The most intact Roman mausoleum ever found in Britain has been discovered in south London, on a site that already revealed some of the largest Roman mosaics found in London for over 50 years.
The site is close to London Bridge in Southwark and is being studied by archaeologists ahead of a housing development being built there. Last year, several substantial mosaics were discovered on the site, confirming that it was the location of a fairly important Roman building, and now, an exceptionally rare and well preserved Roman mausoleum has also been discovered.
The mausoleum has been described by experts as “completely unique.”
The site was originally cleared for the construction of the Jubilee line extension as a worksite with a large shaft dug down to the tunnels. The area of the shaft was checked by archaeologists at the time, but just a few metres away untouched lay the remarkable Roman remains that have been uncovered over the past year.
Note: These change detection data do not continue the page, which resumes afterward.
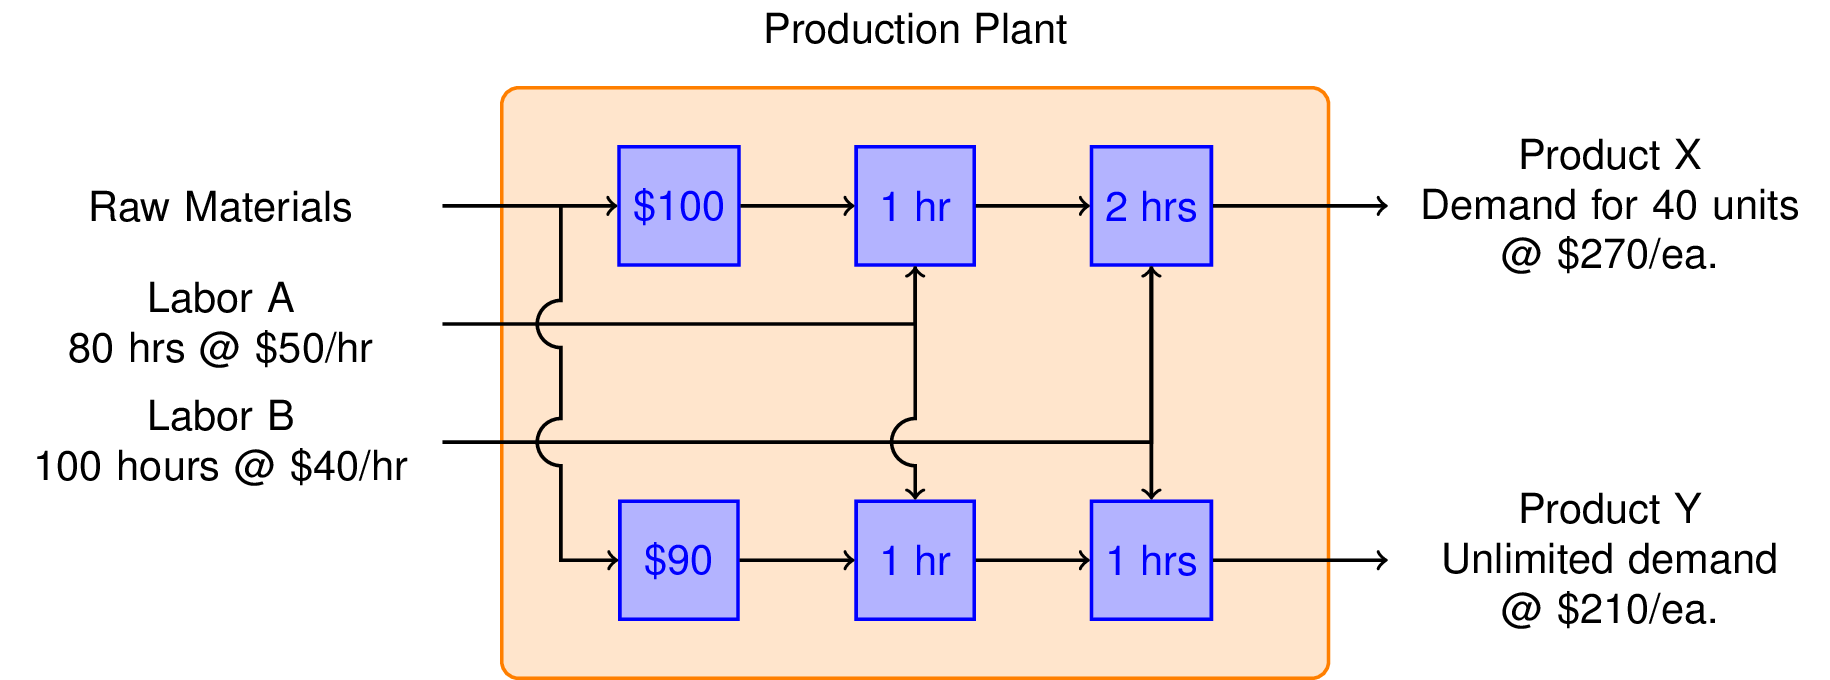
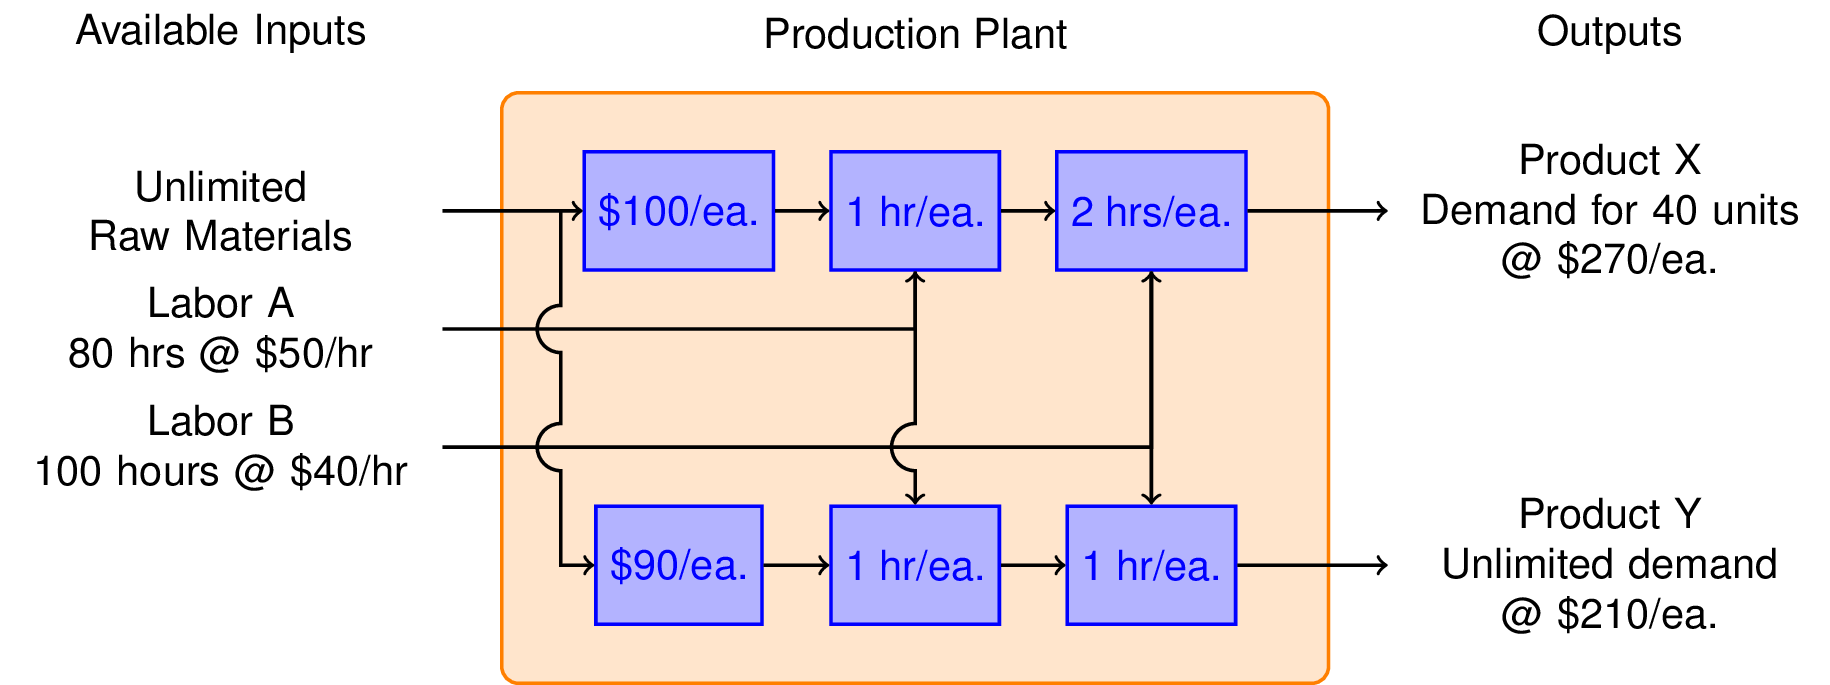
update figures

diff --git a/notebooks/img/LP_ProductY.tex b/notebooks/img/LP_ProductY.tex
@@ -16,30 +16,34 @@
     rectangle, rounded corners, text centered]
 
 \begin{tikzpicture}[auto,thick]
-    %\draw[help lines] (0,0) grid (15,8);
+    %\draw[help lines] (-1,1) grid (14,6);
     
     \draw [orange, fill=orange!20, rounded corners] (3,1.5) rectangle ++(7,3.5);
     \node [rectangle, blue, fill=blue!30, minimum width = 1cm, minimum height = 1cm, draw] 
-        (box1) at (4.5,4) {\$90};
+        (box1) at (4.5,4) {\$90/ea.};
     \node [rectangle, blue, fill=blue!30, minimum width = 1cm, minimum height = 1cm, draw] 
-        (box2) at (6.5,4) {1 hr};
+        (box2) at (6.5,4) {1 hr/ea.};
     \node [rectangle, blue, fill=blue!30, minimum width = 1cm, minimum height = 1cm, draw] 
-        (box3) at (8.5,4) {1 hrs};
+        (box3) at (8.5,4) {1 hr/ea.};
     
+    \draw (box1) ++(-2,1.5) 
+        node [left,rectangle,align=center, text width = 3.5cm] {Available Inputs};
     \draw [<-] (box1) -- ++(-2,0) 
         node [left,rectangle, align=center, text width = 3.5cm]
-        {Raw Materials};
+        {Unlimited\\Raw Materials};
     \draw [<-] (box2) -- ++(0,-1) -- ++(-4,0) 
         node [left,rectangle, align=center, text width = 3.5cm] 
-        {Labor A \\ 80 hrs @ \$50/hr};
+        {Labor A\\80 hrs @ \$50/hr};
     \draw [<-] (box3) -- ++(0,-2) -- ++(-6,0) 
         node [left,rectangle, align=center, text width = 3.5cm]
-        {Labor B \\ 100 hours @ \$40/hr};
+        {Labor B\\100 hours @ \$40/hr};
     \draw [->] (box1) -- ++(box2);
     \draw [->] (box2) -- ++(box3);
     \draw [->] (box3) -- ++(2,0) 
         node [right,rectangle, align=center, text width = 3.5cm] 
         {Product Y \\ Unlimited demand \\ @ \$210/ea.};
+    \draw (box3) ++(2,1.5) 
+        node [right,rectangle, align=center, text width = 3.5cm] {Outputs};
     
     \draw (6.5,5.5) node {Production Plant};
     

diff --git a/notebooks/img/LP_ProductXY.tex b/notebooks/img/LP_ProductXY.tex
@@ -21,22 +21,24 @@
     \draw [orange, fill=orange!20, rounded corners] (3,0) rectangle ++(7,5);
 
     \node [rectangle, blue, fill=blue!30, minimum width = 1cm, minimum height = 1cm, draw] 
-        (box1) at (4.5,4) {\$100};
+        (box1) at (4.5,4) {\$100/ea.};
     \node [rectangle, blue, fill=blue!30, minimum width = 1cm, minimum height = 1cm, draw] 
-        (box2) at (6.5,4) {1 hr};
+        (box2) at (6.5,4) {1 hr/ea.};
     \node [rectangle, blue, fill=blue!30, minimum width = 1cm, minimum height = 1cm, draw] 
-        (box3) at (8.5,4) {2 hrs};
+        (box3) at (8.5,4) {2 hrs/ea.};
 
     \node [rectangle, blue, fill=blue!30, minimum width = 1cm, minimum height = 1cm, draw] 
-        (box4) at (4.5,1) {\$90};
+        (box4) at (4.5,1) {\$90/ea.};
     \node [rectangle, blue, fill=blue!30, minimum width = 1cm, minimum height = 1cm, draw] 
-        (box5) at (6.5,1) {1 hr};
+        (box5) at (6.5,1) {1 hr/ea.};
     \node [rectangle, blue, fill=blue!30, minimum width = 1cm, minimum height = 1cm, draw] 
-        (box6) at (8.5,1) {1 hrs};
+        (box6) at (8.5,1) {1 hr/ea.};
     
+    \draw (box1) ++(-2,1.5) 
+        node [left,rectangle,align=center, text width = 3.5cm] {Available Inputs};
     \draw [<-] (box1) -- ++(-2,0) 
         node [left,rectangle, align=center, text width = 3.5cm]
-        {Raw Materials};
+        {Unlimited\\Raw Materials};
     \draw [<-] (box2) -- ++(0,-1) -- ++(-4,0) 
         node [left,rectangle, align=center, text width = 3.5cm] 
         {Labor A \\ 80 hrs @ \$50/hr};
@@ -59,6 +61,9 @@
     \draw [->] (box3) -- (box6);
     \draw [->] (box4) -- (box5);
     \draw [->] (box5) -- (box6);
+    \draw (box3) ++(2,1.5) 
+        node [right,rectangle, align=center, text width = 3.5cm] {Outputs};
+
     
     \draw (6.5,5.5) node {Production Plant};
     

diff --git a/notebooks/img/LP_ProductX.tex b/notebooks/img/LP_ProductX.tex
@@ -16,7 +16,7 @@
     rectangle, rounded corners, text centered]
 
 \begin{tikzpicture}[auto,thick]
-    \draw[help lines] (0,0) grid (15,7);
+    %\draw[help lines] (-1,1) grid (14,6);
     
     \draw [orange, fill=orange!20, rounded corners]
         (3,1.5) rectangle ++(7,3.5);
@@ -28,15 +28,15 @@
         (box3) at (8.5,4) {2 hrs/ea.};
         
     \draw (box1) ++(-2,1.5) 
-        node [left,rectangle,align=center, text width = 3cm] {Available Inputs};
+        node [left,rectangle,align=center, text width = 3.5cm] {Available Inputs};
     \draw [<-] (box1) -- ++(-2,0) 
-        node [left,rectangle, align=center, text width = 3cm]
+        node [left,rectangle, align=center, text width = 3.5cm]
         {Unlimited\\Raw Materials};
     \draw [<-] (box2) -- ++(0,-1) -- ++(-4,0) 
-        node [left,rectangle, align=center, text width = 3cm] 
+        node [left,rectangle, align=center, text width = 3.5cm] 
         {Labor A \\ 80 hrs @ \$50/hr};
     \draw [<-] (box3) -- ++(0,-2) -- ++(-6,0) 
-        node [left,rectangle, align=center, text width = 3cm]
+        node [left,rectangle, align=center, text width = 3.5cm]
         {Labor B \\ 100 hrs @ \$40/hr};
     \draw [->] (box1) -- ++(box2);
     \draw [->] (box2) -- ++(box3);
The remains of the mausoleum (a type of monumental tomb) that’s been uncovered include the walls and interior flooring. At its centre is a striking mosaic surrounded by a raised platform on which the burials were placed. The lowest entrance steps into the structure also survive. Significantly, this level of preservation of the interior makes this the most intact Roman mausoleum ever to be discovered in Britain.
Landsec and TfL are working together in a joint venture partnership on The Liberty of Southwark development and have also confirmed that they intend to restore and retain the mausoleum within the permanent scheme for public display. The future display of the mausoleum will provide a tangible link between the Roman archaeology of Southwark and the site on which the artefacts were found, making these unique discoveries publicly accessible.
Antonietta Lerz, Senior Archaeologist at MOLA – “This relatively small site in Southwark is a microcosm for the changing fortunes of Roman London – from the early phase of the site where London expands and the area has lavishly decorated Roman buildings, all the way through to the later Roman period when the settlement shrinks and it becomes a more quiet space where people remember their dead. It provides a fascinating window into the living conditions and lifestyle in this part of the city in the Roman period.”
The mausoleum appears to have undergone significant modifications during its lifetime and archaeologists uncovered a second mosaic directly beneath the first – indicating the floor of the structure was raised during its lifetime. The two mosaics are similar in design, with a central flower surrounded by a pattern of concentric circles set within a pavement formed of small red tiles.
The walls of the structure were almost completely dismantled, probably during the medieval period, for reuse elsewhere. However, all signs indicate this was a substantial building, perhaps two storeys high, requiring large buttresses in the corners for support.
Alongside the mosaics, the mausoleum contained a raised platform formed of tiles bonded with a hard wearing and waterproof pink mortar known as opus signinum. The platform defined the locations for the burials, arranged around three sides of the structure parallel to the walls. The mausoleum would have been used by wealthier members of Roman society. It may have been a family tomb or perhaps belonged to a burial club, where members would have paid a monthly fee to be buried inside.
Archaeologists didn’t find any of the coffins or burials that would have originally been inside the mausoleum. However, over 100 coins were discovered, together with some scrap pieces of metal, fragments of pottery and roofing tiles. Furthermore, the area immediately surrounding the mausoleum contained over 80 Roman burials, which included personal items such as copper bracelets, glass beads, coins, pottery, and even a bone comb.
This collaboration to safely excavate the site ahead of construction has now concluded. Yet, work to process and fully understand the finds continues. Among other areas of investigation, MOLA specialists will be working to pinpoint an exact date for the mausoleum.
There’s also a 3D image of the site here.